The anchors of KMGH-TV made a pretty powerful statement when they told us this is “exactly what happened.” That statement was amplified by the stinging banner that an EMS crew failed to live up to its reason for being. This inaccurate reporting has harmed the image of Northglenn Ambulance and the reputation of its crew. The radio traffic (below) and the timeline provided yesterday (Wednesday) after Northglenn Ambulance’s own investigation (also below) are much stronger evidence than anything KMGH-TV showed us Friday. If the TV station has nothing to rebut this information it’s time for a sincere and clear public apology. Anything less will make a bad situation much worse.

Northglenn Ambulance Statement:

On Friday August 24th, 2018 Denver Channel 7 News reported that Northglenn Ambulance failed to initiate a response to a reported auto pedestrian accident which occurred on August 23rd. The story was updated again on Sunday August 26th stating that Northglenn Ambulance did in fact arrive on scene but failed to show a sense of urgency. Northglenn Ambulance management opened an investigation into the matter upon notification. Our team interviewed all crew members involved, reviewed the incident, audio and video, and completed an appropriateness test.

Our assessment has concluded that the Northglenn Ambulance Crew Members involved in this report acted with urgency and were completely appropriate in their actions.

The crew was notified at 18:01:22 by the bystander. That conversation lasted 22-seconds. The bystander stated the boy was hit in the crosswalk at the corner of Leetsdale and Quebec (which was not the correct location). The crew proceeded to contact Denver EMS Dispatch while simultaneously looking for the incident. ALL TRAFFIC (6 lanes at rush hour) was proceeding through the intersection normally (and past the injured party). The ambulance crew was scanning the area for anybody close to the injured party. By 18:03:04 the ambulance crew stopped an individual on the corner at Leetsdale and Quebec and asked if she knew where the incident was. She replied NO. The intersection was clear of any pedestrian accidents. The ambulance crew continued searching the area and communicating with Denver Dispatch for additional location information. The ambulance crew finally located the individual west of the Intersection approximately 1 block away and was on scene with the patient at 18:05:11.

From the time of first contact until the time our crew arrived on scene with the patient was 3 minutes and 49 seconds. Of this response time a full 22-seconds were spent listening to the bystander trying to get a better location of the patient.

The crew quickly prioritized the auto vs. pedestrian accident as a need to divert from their previous assignment.

Northglenn Ambulance management was not allowed the time to investigate this story properly before it aired. Northglenn Ambulance has reached out to Channel 7 requesting a full on air and written apology for the inaccurate and defaming information in this story from the Channel 7 News director.

Rick Lindsey, CEO

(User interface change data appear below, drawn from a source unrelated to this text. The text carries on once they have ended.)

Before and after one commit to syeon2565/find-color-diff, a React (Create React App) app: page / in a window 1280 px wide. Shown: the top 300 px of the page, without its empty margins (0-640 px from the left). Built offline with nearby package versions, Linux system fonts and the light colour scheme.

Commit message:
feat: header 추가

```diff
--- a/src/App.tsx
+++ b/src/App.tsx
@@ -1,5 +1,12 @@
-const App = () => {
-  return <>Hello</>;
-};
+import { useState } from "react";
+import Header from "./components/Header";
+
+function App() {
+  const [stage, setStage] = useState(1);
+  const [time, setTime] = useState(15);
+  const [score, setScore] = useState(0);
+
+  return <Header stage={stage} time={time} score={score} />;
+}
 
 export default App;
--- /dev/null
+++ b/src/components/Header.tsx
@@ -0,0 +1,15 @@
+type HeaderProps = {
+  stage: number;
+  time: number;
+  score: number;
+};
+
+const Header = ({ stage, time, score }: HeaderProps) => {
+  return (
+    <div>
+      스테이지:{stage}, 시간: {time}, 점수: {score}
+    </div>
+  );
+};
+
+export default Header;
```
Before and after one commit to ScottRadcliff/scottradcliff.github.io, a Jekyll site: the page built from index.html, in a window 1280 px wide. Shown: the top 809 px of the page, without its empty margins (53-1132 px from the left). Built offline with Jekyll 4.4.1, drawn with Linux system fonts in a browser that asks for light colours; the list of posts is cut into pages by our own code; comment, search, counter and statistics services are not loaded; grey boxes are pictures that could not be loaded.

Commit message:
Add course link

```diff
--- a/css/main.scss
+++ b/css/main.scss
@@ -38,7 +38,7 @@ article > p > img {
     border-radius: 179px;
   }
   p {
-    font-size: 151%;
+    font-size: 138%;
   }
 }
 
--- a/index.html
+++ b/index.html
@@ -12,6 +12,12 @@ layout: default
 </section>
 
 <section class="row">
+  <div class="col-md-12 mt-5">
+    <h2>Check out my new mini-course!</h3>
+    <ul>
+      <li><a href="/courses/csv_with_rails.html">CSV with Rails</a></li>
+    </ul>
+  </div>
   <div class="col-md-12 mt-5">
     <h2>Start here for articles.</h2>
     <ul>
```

A man saw a boy get hit by a car in the intersection near Leetsdale & Quebec in Denver and flagged down a South Adams County – Northglenn ambulance that was passing by (not their response area).They called it in and then tried to get turned around in heavy traffic, even with bad directions, to try to get to the boy. Dispatch told them it had already been called in and police and medical (from that area) were on their way and were nearby.The Northglenn ambulance made sure they found their way to the scene and make sure the Denver Health ambulance was taking care of the situation and then left.Somehow that man that flagged down the ambulance and only saw the boy hit from a distance, also did not stay long enough to see the ambulance turn around and go help.So then you have this story from 7News that got dispatch audio from Denver police, but for some reason, not from the ambulance themselves and went with the story that they ignored the man. The ambulance company is a non-profit that helps many people and they did not do anything wrong. They do not deserve this story… that just happens to be wrong.Here is the story from 7News: play and listen for yourselves.

Posted by Denver Crime Watch on Saturday, August 25, 2018

Related Articles

Back to top button